Article I, Section 8, Clause 18:

[The Congress shall have Power . . .] To make all Laws which shall be necessary and proper for carrying into Execution the foregoing Powers, and all other Powers vested by this Constitution in the Government of the United States, or in any Department or Officer thereof.
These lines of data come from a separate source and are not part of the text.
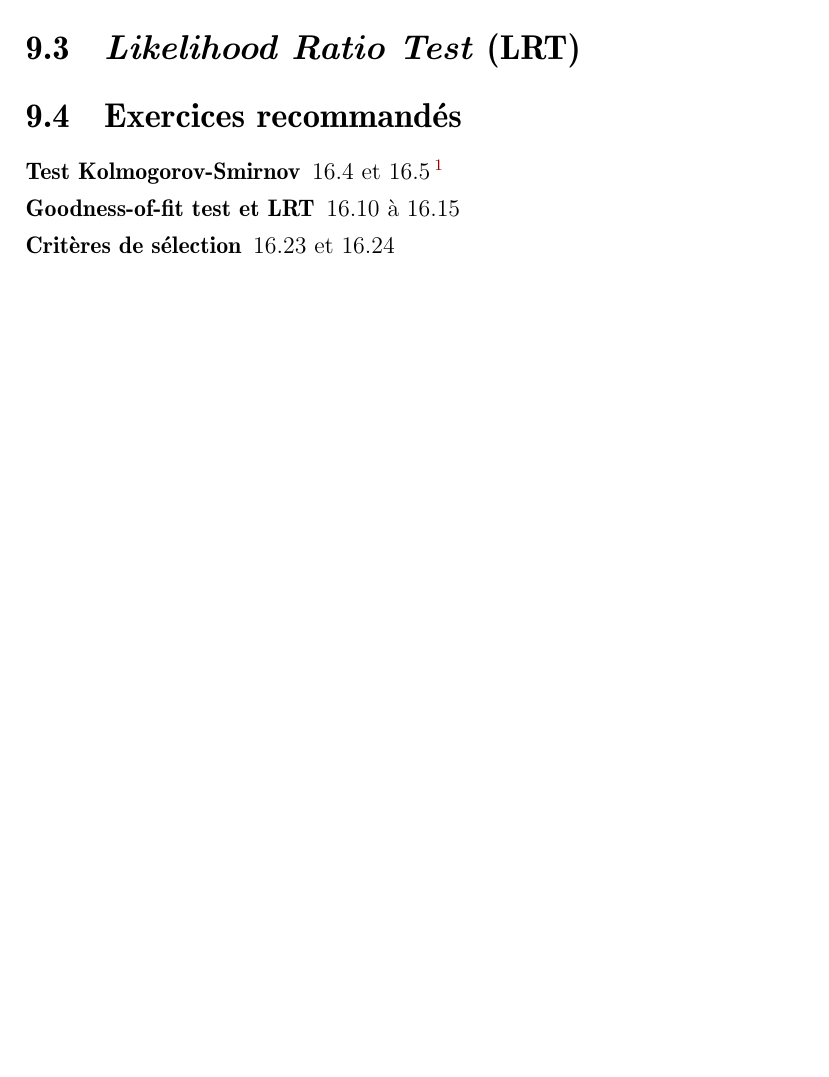
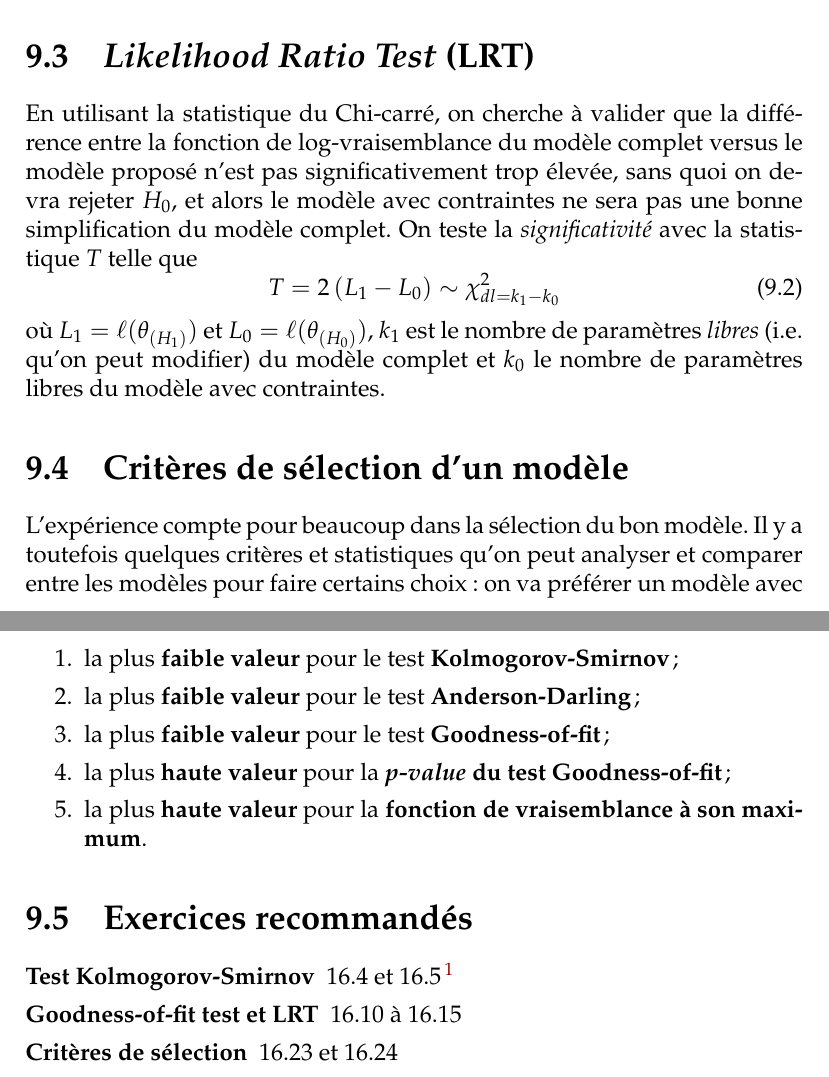
Before and after one commit to gabrielcrepeault/IARD1, a LaTeX document (ACT2005_notes-cours.tex, which reads preambule/preambule_utf8.tex): part of page 49 of 60 before the commit and two parts of pages 51 and 52 of 64 after it, the two joined at a grey line, cut so that both start at the same text, the shorter picture padded with empty space. Compiled offline with pdfLaTeX.

Commit message:
fini v1 chap.16 sur la sélection de modèles

```diff
--- a/ACT2005_notes-cours.tex
+++ b/ACT2005_notes-cours.tex
@@ -1251,10 +1270,26 @@ Souvent, certaines valeurs de ces tests peuvent aussi être utilisé pour compar
+\item[$H_1$ : ] $X^2 > \chi_{k-p-1}^2$
+\end{description}
+
 
 
 \section{\emph{Likelihood Ratio Test} (LRT)}
 \label{sec:likelihood-ratio-test}
-
-
-
+En utilisant la statistique du Chi-carré, on cherche à valider que la différence entre la fonction de log-vraisemblance du modèle complet versus le modèle proposé n'est pas significativement trop élevée, sans quoi on devra rejeter $H_0$, et alors le modèle avec contraintes ne sera pas une bonne simplification du modèle complet. On teste la \emph{significativité} avec la statistique $T$ telle que
+\begin{equation}
+T = 2 \left( L_1 - L_0 \right) \sim \chi_{dl = k_1 - k_0}^{2}
+\end{equation}
+où $L_1  = \ell(\theta_{(H_1)})$ et $L_0 = \ell(\theta_{(H_0)})$, $k_1$ est le nombre de paramètres \emph{libres} (i.e. qu'on peut modifier) du modèle complet et $k_0$ le nombre de paramètres libres du modèle avec contraintes.
+
+
+\section{Critères de sélection d'un modèle}
+L'expérience compte pour beaucoup dans la sélection du bon modèle. Il y a toutefois quelques critères et statistiques qu'on peut analyser et comparer entre les modèles pour faire certains choix : on va préférer un modèle avec
+\begin{enumerate}
+\item la plus \textbf{faible valeur} pour le test \textbf{Kolmogorov-Smirnov} ;
+\item  la plus \textbf{faible valeur} pour le test \textbf{Anderson-Darling} ;
+\item  la plus \textbf{faible valeur} pour le test \textbf{Goodness-of-fit} ;
+\item la plus \textbf{haute valeur} pour la \textbf{\emph{p-value} du test Goodness-of-fit} ;
+\item la plus \textbf{haute valeur} pour la \textbf{fonction de vraisemblance à son maximum}.
+\end{enumerate}
 
 
 
--- a/preambule/preambule_utf8.tex
+++ b/preambule/preambule_utf8.tex
@@ -20,10 +20,10 @@
 \hypersetup{colorlinks = true, urlcolor = blue, linkcolor = red!60!black}
 
 % POLICY (choose one of them)
-%	\usepackage{concrete}
-%	\usepackage{mathpazo}
+	%\usepackage{concrete}
+	\usepackage{mathpazo}
 %	\usepackage{frcursive} %% permet d'écrire en lettres attachées
- \usepackage{aeguill}
+ %\usepackage{aeguill}
 % 	\usepackage{mathptmx}
 %	\usepackage{fourier}
 
```
Also changed, not shown: ACT2005_notes-cours.pdf, ACT2005_notes-cours.tex (25 more changed lines).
The Necessary and Proper Clause, sometimes called the “coefficient” or “elastic” clause, is an enlargement, not a constriction, of the powers expressly granted to Congress. Chief Justice Marshall’s classic opinion in McCulloch v. Maryland1 set the standard in words that reverberate to this day. Let the end be legitimate, he wrote, let it be within the scope of the Constitution, and all means which are appropriate, which are plainly adapted to that end, which are not prohibited, but consistent with the letter and spirit of the Constitution, are constitutional.2 Moreover, the provision gives Congress a share in the responsibilities lodged in other departments, by virtue of its right to enact legislation necessary to carry into execution all powers vested in the National Government. Conversely, where necessary for the efficient execution of its own powers, Congress may delegate some measure of legislative power to other departments. 3

Practically every power of the National Government has been expanded in some degree by the Necessary and Proper Clause. Under the authority granted it by that clause, Congress has adopted measures requisite to discharge the treaty obligations of the nation, 4 has organized the federal judicial system, and has enacted a large body of law defining and punishing crimes. Effective control of the national economy has been made possible by the authority to regulate the internal commerce of a state to the extent necessary to protect and promote interstate commerce. 5 The right of Congress to use all known and appropriate means for collecting revenue, including the distraint of property for federal taxes, 6 and to exercise the power of eminent domain to acquire property for public use, 7 have greatly extended the range of national power. But the widest application of the Necessary and Proper Clause has occurred in the field of monetary and fiscal controls. Because the various specific powers granted by Article I, § 8, do not add up to a general legislative power over such matters, the Court has relied heavily upon this clause to sustain the comprehensive control that Congress has asserted over this subject. 8

Footnotes

  1.  17 U.S. (4 Wheat.) 316 (1819).
  2.  17 U.S. at 420. This decision had been clearly foreshadowed fourteen years earlier by Marshall's opinion in United States v. Fisher, 6 U.S. (2 Cr.) 358, 396 (1805). Upholding an act which gave priority to claims of the United States against the estate of a bankrupt he wrote: The government is to pay the debt of the Union, and must be authorized to use the means which appear to itself most eligible to effect that object. It has, consequently, a right to make remittance, by bills or otherwise, and to take those precautions which will render the transaction safe.
  3.  See Delegation of Legislative Power, supra.
  4.  Neely v. Henkel, 180 U.S. 109, 121 (1901). See also Missouri v. Holland, 252 U.S. 416 (1920).
  5.  See discussion of "Necessary and Proper Clause" under the commerce power, supra.
  6.  Murray's Lessee v. Hoboken Land & Improvement Co., 59 U.S. (18 How.) 272, 281 (1856). Congress may also legislate to protect its spending power. Sabri v. United States, 541 U.S. 600 (2004) (upholding imposition of criminal penalties for bribery of state and local officials administering programs receiving federal funds).
  7.  Kohl v. United States, 91 U.S. 367, 373 (1876); United States v. Fox, 95 U.S. 670 (1878).
  8.  See Fiscal and Monetary Powers of Congress, supra.